[EXERCISE REQUIREMENTS] Go over the data and keep only the lines that include "gray".

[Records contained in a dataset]
·····

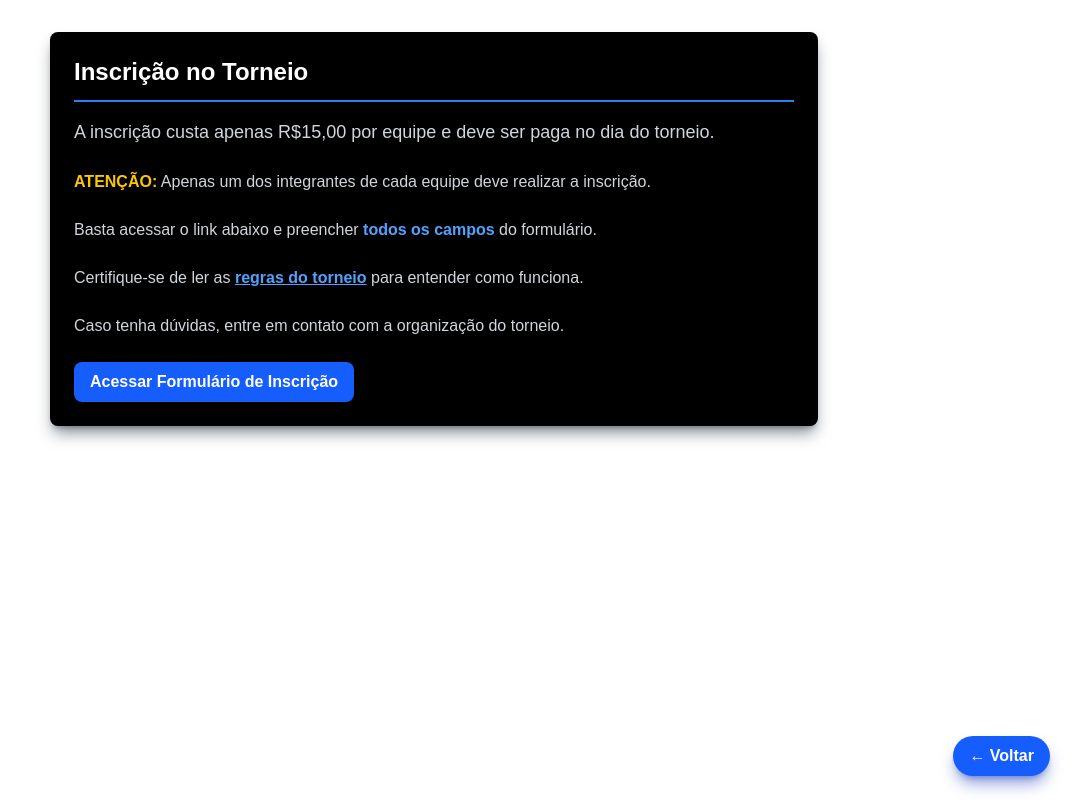
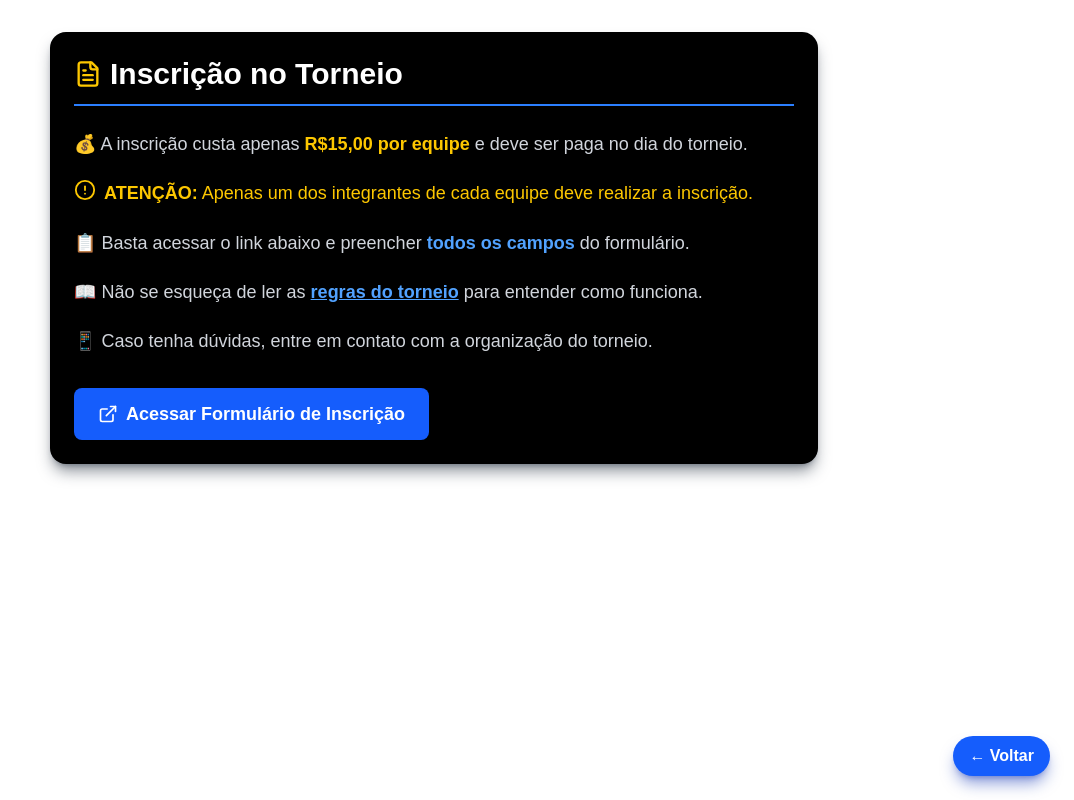
Before and after one commit to HenriqueBaetaLeite/x3, a Next.js app: page /inscricao in a window 1280 px wide. Shown: the whole page, without its empty margins (206-1280 px from the left). Built offline with nearby package versions, Linux system fonts and the light colour scheme.

Commit message:
melhora estilo

```diff
--- a/src/app/components/countdown.tsx
+++ b/src/app/components/countdown.tsx
@@ -12,7 +12,7 @@ export default function Countdown() {
   });
 
   useEffect(() => {
-    const targetDate = new Date("2025-05-10T09:00:00");
+    const targetDate = new Date("2025-05-17T09:00:00");
 
     const updateCountdown = () => {
       const now = new Date();
--- a/src/app/inscricao/page.tsx
+++ b/src/app/inscricao/page.tsx
@@ -1,51 +1,72 @@
+"use client";
 import FloatingButton from "@/app/components/floatingButton";
 import Link from "next/link";
+import { motion } from "framer-motion";
+import { FileText, AlertCircle, ExternalLink } from "lucide-react";
 
 export default function Inscricao() {
   return (
-    <div className="max-w-3xl mx-auto my-8 p-6 bg-black rounded-lg shadow-lg shadow-gray-800/50">
+    <motion.div
+      initial={{ opacity: 0, y: 30 }}
+      animate={{ opacity: 1, y: 0 }}
+      transition={{ duration: 0.6, ease: "easeOut" }}
+      className="max-w-3xl mx-auto my-8 p-6 bg-black rounded-2xl shadow-lg shadow-gray-800/50"
+    >
       <FloatingButton />
-      <h2 className="text-2xl font-bold text-white pb-3 mb-4 border-b-2 border-blue-500">
+
+      <motion.h2
+        initial={{ opacity: 0, x: -10 }}
+        animate={{ opacity: 1, x: 0 }}
+        transition={{ delay: 0.3 }}
+        className="text-3xl font-bold text-white pb-3 mb-6 border-b-2 border-blue-500 flex items-center gap-2"
+      >
+        <FileText size={28} className="text-yellow-400" />
         Inscrição no Torneio
-      </h2>
+      </motion.h2>
 
-      <p className="text-gray-300 text-lg mb-6">
-        A inscrição custa apenas R$15,00 por equipe e deve ser paga no dia do
-        torneio.
+      <div className="text-gray-300 space-y-5 text-lg leading-relaxed">
+        <p>
+          💰 A inscrição custa apenas{" "}
+          <span className="text-yellow-400 font-semibold">R$15,00 por equipe</span>{" "}
+          e deve ser paga no dia do torneio.
         </p>
 
-      <p className="text-gray-300 mb-6">
-        <span className="text-yellow-400 font-semibold">ATENÇÃO:</span> Apenas
-        um dos integrantes de cada equipe deve realizar a inscrição.
+        <p className="flex items-start gap-2 text-yellow-400">
+          <AlertCircle size={22} />
+          <span>
+            <strong>ATENÇÃO:</strong> Apenas um dos integrantes de cada equipe deve
+            realizar a inscrição.
+          </span>
         </p>
 
-      <p className="text-gray-300 mb-6">
-        Basta acessar o link abaixo e preencher{" "}
+        <p>
+          📋 Basta acessar o link abaixo e preencher{" "}
           <span className="text-blue-400 font-semibold">todos os campos</span> do
           formulário.
         </p>
-      <p className="text-gray-300 mb-6">
-        Certifique-se de ler as{" "}
-        <span className="text-blue-400 font-semibold">
-          <Link href="/regras" className="underline">
+
+        <p>
+          📖 Não se esqueça de ler as{" "}
+          <Link href="/regras" className="underline text-blue-400 font-semibold">
             regras do torneio
-          </Link>
-        </span>{" "}
+          </Link>{" "}
           para entender como funciona.
         </p>
 
-      <p className="text-gray-300 mb-6">
-        Caso tenha dúvidas, entre em contato com a organização do torneio.
-      </p>
+        <p>📱 Caso tenha dúvidas, entre em contato com a organização do torneio.</p>
+      </div>
 
-      <a
+      <motion.a
+        whileHover={{ scale: 1.05 }}
+        whileTap={{ scale: 0.98 }}
         href="https://docs.google.com/forms/d/e/1FAIpQLScapYnni23CJcsaM1QvT7xZWtZL5L2zQmf1FOB_3ubTQh80rw/viewform?usp=dialog"
         target="_blank"
         rel="noopener noreferrer"
-        className="inline-block bg-blue-600 hover:bg-blue-700 text-white font-bold py-2 px-4 rounded-lg shadow-md transition-all duration-300"
+        className="mt-8 inline-flex items-center gap-2 bg-blue-600 hover:bg-blue-700 text-white font-bold py-3 px-6 rounded-lg shadow-md transition-all duration-300 text-lg"
       >
+        <ExternalLink size={20} />
         Acessar Formulário de Inscrição
-      </a>
-    </div>
+      </motion.a>
+    </motion.div>
   );
 }
--- a/src/app/page.tsx
+++ b/src/app/page.tsx
@@ -1,4 +1,5 @@
 "use client";
+import { motion } from "framer-motion";
 import Countdown from "@/app/components/countdown";
 import Image from "next/image";
 import Link from "next/link";
@@ -7,6 +8,10 @@ export default function Home() {
   return (
     <div className="min-h-screen bg-black text-white p-6 sm:p-20 font-[family-name:var(--font-geist-sans)] flex flex-col items-center justify-between gap-16">
       <main className="max-w-3xl w-full flex flex-col items-center text-center gap-10">
+        <motion.div
+          animate={{ y: [0, -8, 0] }}
+          transition={{ duration: 2, ease: "easeInOut" }}
+        >
           <Image
             src="/logo.png"
             alt="Logo do Campeonato"
@@ -15,15 +20,16 @@ export default function Home() {
             priority
             className="rounded-xl shadow-lg shadow-gray-800/50"
           />
+        </motion.div>
 
         <h1 className="text-4xl font-bold text-yellow-400 drop-shadow-lg">
-          Campeonato Futsal 3x3 com Regras Adaptadas!
+          Campeonato Futsal 3x3!
         </h1>
 
         <div className="text-gray-300 text-lg space-y-4">
           <p>
             Inscreva sua equipe e venha participar de uma competição cheia de{" "}
-            <span className="text-blue-400 font-semibold">emoção</span> ,{" "}
+            <span className="text-blue-400 font-semibold">emoção</span>,{" "}
             <span className="text-blue-400 font-semibold">
               criatividade e muitos dribles!
             </span>
@@ -32,7 +38,7 @@ export default function Home() {
           <p>
             🏆 Premiação para os vencedores e sorteio de brindes exclusivos!
           </p>
-          <p>📅 Dia 10 de maio, às 9h, na quadra do América Suburbano.</p>
+          <p>📅 Dia 17 de maio, às 9h, na quadra do América Suburbano.</p>
           <p>📍 Rua Campina Verde, 366 – Salgado Filho, BH/MG</p>
 
           <p>
@@ -44,9 +50,14 @@ export default function Home() {
           </p>
         </div>
 
-        <p>Tempo restante para o torneio iniciar:</p>
+        <p className="font-bold">Tempo restante para o início do torneio:</p>
 
+        <motion.div
+          animate={{ scale: [1, 1.05, 1] }}
+          transition={{ duration: 2.5, repeat: Infinity, ease: "easeInOut" }}
+        >
           <Countdown />
+        </motion.div>
 
         <div className="flex flex-col sm:flex-row gap-4 mt-6">
           <Link
--- a/src/app/regras/page.tsx
+++ b/src/app/regras/page.tsx
@@ -1,4 +1,5 @@
 import FloatingButton from "@/app/components/floatingButton";
+import Link from "next/link";
 
 export default function Regras() {
   return (
@@ -12,7 +13,7 @@ export default function Regras() {
         As regras serão as mesmas do futsal exceto as citadas abaixo, que
         complementam, adicionam ou substituem as regras originais.
       </p>
-      <ol className="list-decimal pl-6 space-y-4 text-white">
+      <ol className="list-decimal pl-6 space-y-4 text-white mb-5">
         <li>
           Serão <span className="font-semibold text-blue-400">3 jogadores</span>{" "}
           em cada equipe.
@@ -61,7 +62,7 @@ export default function Regras() {
               <span className="font-semibold text-blue-400">
                 tiro livre direto sem barreira e sem goleiro
               </span>
-              , da marca do centro da quadra.
+              , da marca do pênalti da própria quadra.
             </li>
             <li>
               Basta o atacante que recebeu a falta fazer o gol,{" "}
@@ -130,6 +131,20 @@ export default function Regras() {
           ocorrido.
         </li>
       </ol>
+
+      <p className="text-gray-300 mb-4">
+        As regras foram adaptadas para garantir um torneio divertido e
+        competitivo. Esperamos que todos se divirtam e joguem com respeito!
+        <br />
+        Caso tenha alguma dúvida, entre em contato com a organização.
+      </p>
+
+      <Link
+        href="/inscricao"
+        className="bg-blue-600 hover:bg-blue-700 text-white font-bold py-2 px-6 rounded-lg shadow-md transition-all duration-300 text-lg"
+      >
+        📝 Inscreva sua equipe
+      </Link>
     </div>
   );
 }
```
Also changed, not shown: src/app/components/floatingButton.tsx (+0 -13 lines). Lines whose indentation alone changed are shown as unchanged.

·····

[SOLUTION FOR THIS EXERCISE]
-    <div className="max-w-3xl mx-auto my-8 p-6 bg-black rounded-lg shadow-lg shadow-gray-800/50">
+      className="max-w-3xl mx-auto my-8 p-6 bg-black rounded-2xl shadow-lg shadow-gray-800/50"
-      <p className="text-gray-300 text-lg mb-6">
+      <div className="text-gray-300 space-y-5 text-lg leading-relaxed">
-      <p className="text-gray-300 mb-6">
-      <p className="text-gray-300 mb-6">
-      <p className="text-gray-300 mb-6">
-      <p className="text-gray-300 mb-6">
             className="rounded-xl shadow-lg shadow-gray-800/50"
         <div className="text-gray-300 text-lg space-y-4">
+      <p className="text-gray-300 mb-4">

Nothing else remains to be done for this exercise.